I have no objection to the Digital Humanities – we have formed a group here at the University of Kentucky as well. But most of what I see is banal and extremely familiar. And there is an insane amount of navel gazing (“What is Digital Humanities?”) that accompanies all these movements (aren’t people still asking the cliche: What is new about new media?). The burden of self justification is the burden of being important. We are important. Let’s define who we are over and over so everyone else understands we are important. Let’s repeat the tropes of critique to justify our importance.
For that reason, my piece takes up an issue completely unimportant in the political sphere. The pardon of Billy the Kid is not war, social uprising, access to information, a presidential election, the right to something or other. It is banal. It is unimportant. And in that unimportance, the burden of hermeneutics relaxes (if just for a bit) so that one may finally learn something rather than confirm what one already feels (ain’t Google awful? ain’t life unfair? ain’t it bad that such and such is such and such?).
There is a moment in his book Chronicle of a Small Town, where Jim Corder is doing a search (pre-Internet), and as he finds information, he asks:
I found myself wondering, again and again, what I would have learned, what would have startled me, what I could have seen in a new way that I had misremembered, if only I could read the missing papers. There are always missing papers. (Chronicle of a Small Town 17)
The point of an unimportant search is to find the metaphoric missing papers because they can’t be found. They are always missing. The burden of importance, however, pins our work (and sense of self definition) among the metaphoric found and already known. Jstor. Project Muse. A library’s holdings. Textual citation. The question of power. These are the knowns. We don’t search them. We already occupy them.
I’m drawn to another remark Corder makes about search, sources (such as those I use in the Billy the Kid essay and talk) and ethos:
“It occurred to me that a scholar’s reputation, supposing he had one, could be ruined if the world found out that he had discovered his sources at Aunt Mary’s house.” (Chronicles of a Small Town 5)

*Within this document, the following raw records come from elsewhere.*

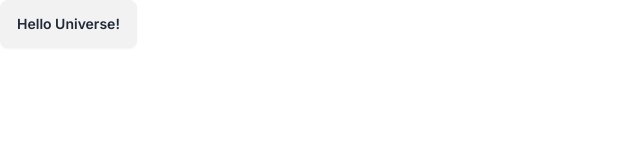
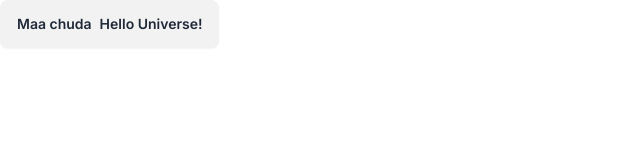
Before and after one commit to KrisD23/AgileSaas, a Next.js app: page / in a window 1280 px wide. Shown: the top 160 px of the page, without its empty margins (0-640 px from the left). Built offline with nearby package versions, Linux system fonts and the light colour scheme.

Commit message:
baisc setip 1.1 done

```diff
--- /dev/null
+++ b/lib/utils.js
@@ -0,0 +1,18 @@
+import mongoose from "mongoose";
+
+const connection = {};
+
+export const connectToDb = async () => {
+  try {
+    if (connection.isConnected) {
+      console.log("Using existing connection");
+      return;
+    }
+
+    const db = await mongoose.connect(process.env.MONGO);
+    connection.isConnected = db.connections[0].readyState;
+  } catch (error) {
+    console.log(error);
+    throw new Error(error);
+  }
+};
--- a/package.json
+++ b/package.json
@@ -9,6 +9,7 @@
     "lint": "next lint"
   },
   "dependencies": {
+    "@kinde-oss/kinde-auth-nextjs": "^2.2.3",
     "mongoose": "^8.3.1",
     "next": "14.2.1",
     "react": "^18",
--- /dev/null
+++ b/src/app/api/auth/[kindeAuth]/route.js
@@ -0,0 +1,2 @@
+import { handleAuth } from "@kinde-oss/kinde-auth-nextjs/server";
+export const GET = handleAuth();
--- a/src/app/page.js
+++ b/src/app/page.js
@@ -1,7 +1,16 @@
-import React from "react";
+import {
+  RegisterLink,
+  LoginLink,
+} from "@kinde-oss/kinde-auth-nextjs/components";
+import { connectToDb } from "../../lib/utils";
 
-function HomePage() {
-  return <div className="btn">Hello Universe!</div>;
+async function HomePage() {
+  return (
+    <div className="btn">
+      <RegisterLink>Maa chuda</RegisterLink>
+      Hello Universe!
+    </div>
+  );
 }
 
 export default HomePage;
```
Also changed, not shown: lib/models.js (added), 1 other file (tests, documents, lock files or other folders).
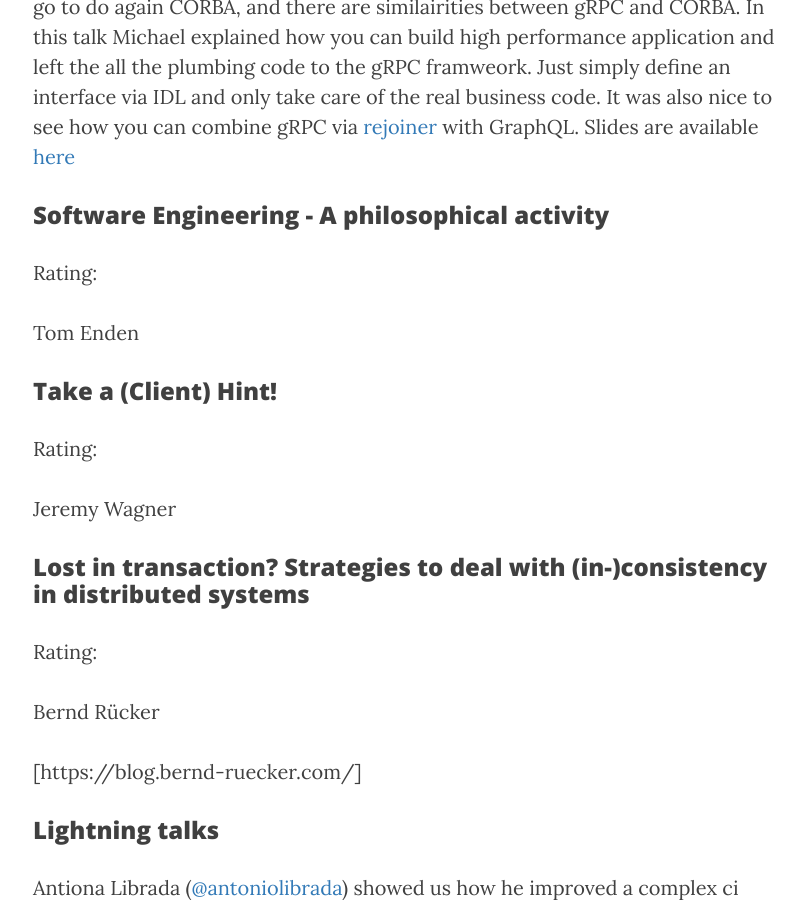
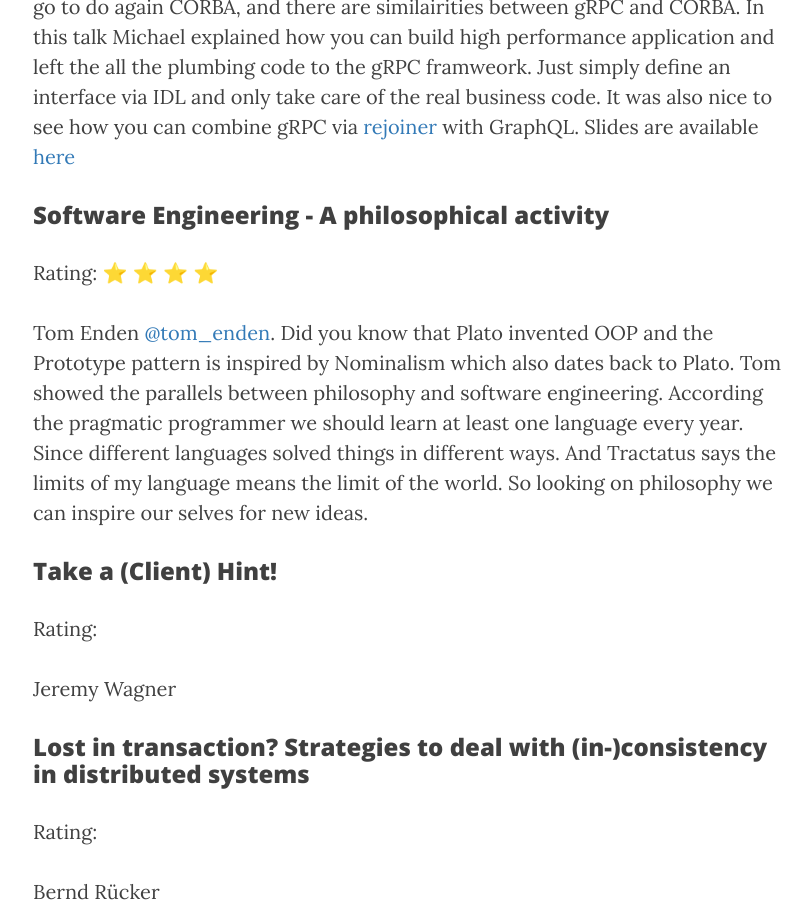
Before and after one commit to 040code/040code, a Jekyll site: the page built from _posts/2018-09-04-fsf-backend.md, in a window 1280 px wide and 900 px high, scrolled down 4124 px. Shown: the whole window, without its empty margins (232-1044 px from the left). Built offline with Jekyll 4.4.1, drawn with Linux system fonts in a browser that asks for light colours; nearby versions of some CDN libraries; emoji names are drawn with the system emoji font; comment, search, counter and statistics services are not loaded.

Commit message:
Software Engineering - A philosophical activity

```diff
--- a/_posts/2018-09-04-fsf-backend.md
+++ b/_posts/2018-09-04-fsf-backend.md
@@ -90,9 +90,10 @@
 
 
 ### Software Engineering - A philosophical activity
-Rating:
+Rating: :star: :star: :star: :star:
 
-Tom Enden
+Tom Enden [@tom_enden](https://twitter.com/tom_enden). Did you know that Plato invented OOP and the Prototype pattern is inspired by Nominalism which also dates back to Plato. Tom showed the parallels between philosophy and software engineering. According the pragmatic programmer we should learn at least one language every year. Since different languages solved things in different ways. And Tractatus says the limits of my language means the limit of the world. So looking on philosophy we can inspire our selves for new ideas.
+
 
 ### Take a (Client) Hint!
 Rating:
```
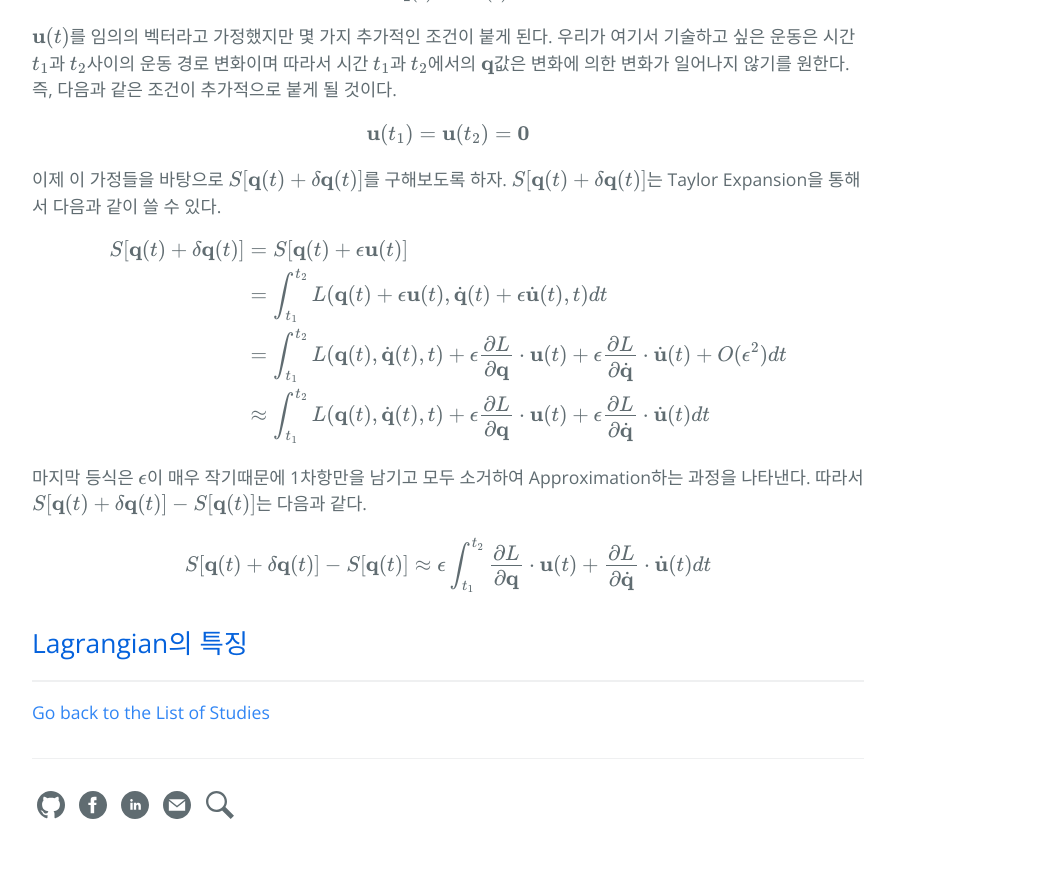
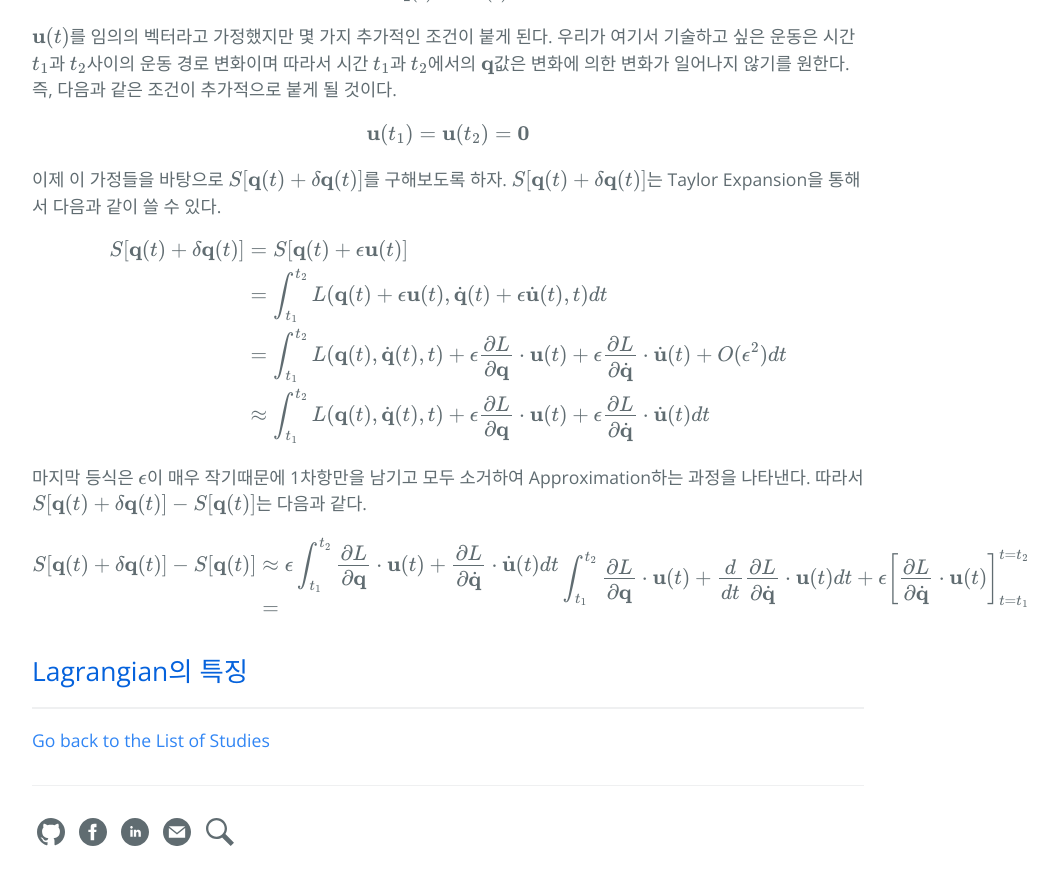
Before and after one commit to hcnoh/hcnoh.github.io, a Jekyll site: the page built from _posts/2019-06-12-euler-lagrange-eq.md, in a window 1280 px wide and 900 px high, scrolled down 2897 px. Shown: the top 885 px of the window, without its empty margins (192-1250 px from the left). Built offline with Jekyll 4.4.1, drawn with Linux system fonts in a browser that asks for light colours; formulas are drawn with MathJax 3; comment, search, counter and statistics services are not loaded.

Commit message:
updated 1 post

```diff
--- a/_posts/2019-06-12-euler-lagrange-eq.md
+++ b/_posts/2019-06-12-euler-lagrange-eq.md
@@ -96,8 +96,9 @@ $$
 $$
 \begin{align*}
 S[\mathbf{q}(t)+\delta \mathbf{q}(t)] - S[\mathbf{q}(t)]
-& \approx \epsilon \int_{t_1}^{t_2} \frac{\partial L}{\partial \mathbf{q}} \cdot \mathbf{u}(t) + \frac{\partial L}{\partial \dot{\mathbf{q}}} \cdot \dot{\mathbf{u}}(t) dt
-\end{align*}
+& \approx \epsilon \int_{t_1}^{t_2} \frac{\partial L}{\partial \mathbf{q}} \cdot \mathbf{u}(t) + \frac{\partial L}{\partial \dot{\mathbf{q}}} \cdot \dot{\mathbf{u}}(t) dt \\
+& =
+\end{align*} \int_{t_1}^{t_2} \frac{\partial L}{\partial \mathbf{q}} \cdot \mathbf{u}(t) + \frac{d}{dt}\frac{\partial L}{\partial \dot{\mathbf{q}}} \cdot \mathbf{u}(t) dt + \epsilon \left[ \frac{\partial L}{\partial \dot{\mathbf{q}}} \cdot \mathbf{u}(t) \right]_{t=t_1}^{t=t_2}
 $$
 
 ## Lagrangian의 특징
```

Indeed it could. Search as writing takes a backseat to search as legitimacy. I don’t find (yet) the willingness to search Aunty Mary’s metaphoric house in the Digital Humanities (or in other areas of academia, of course). But I don’t care anymore either. My search has already revealed a response to all of this, a response that may share Fish’s language, but not his overall meaning by any shape or form: bullshit.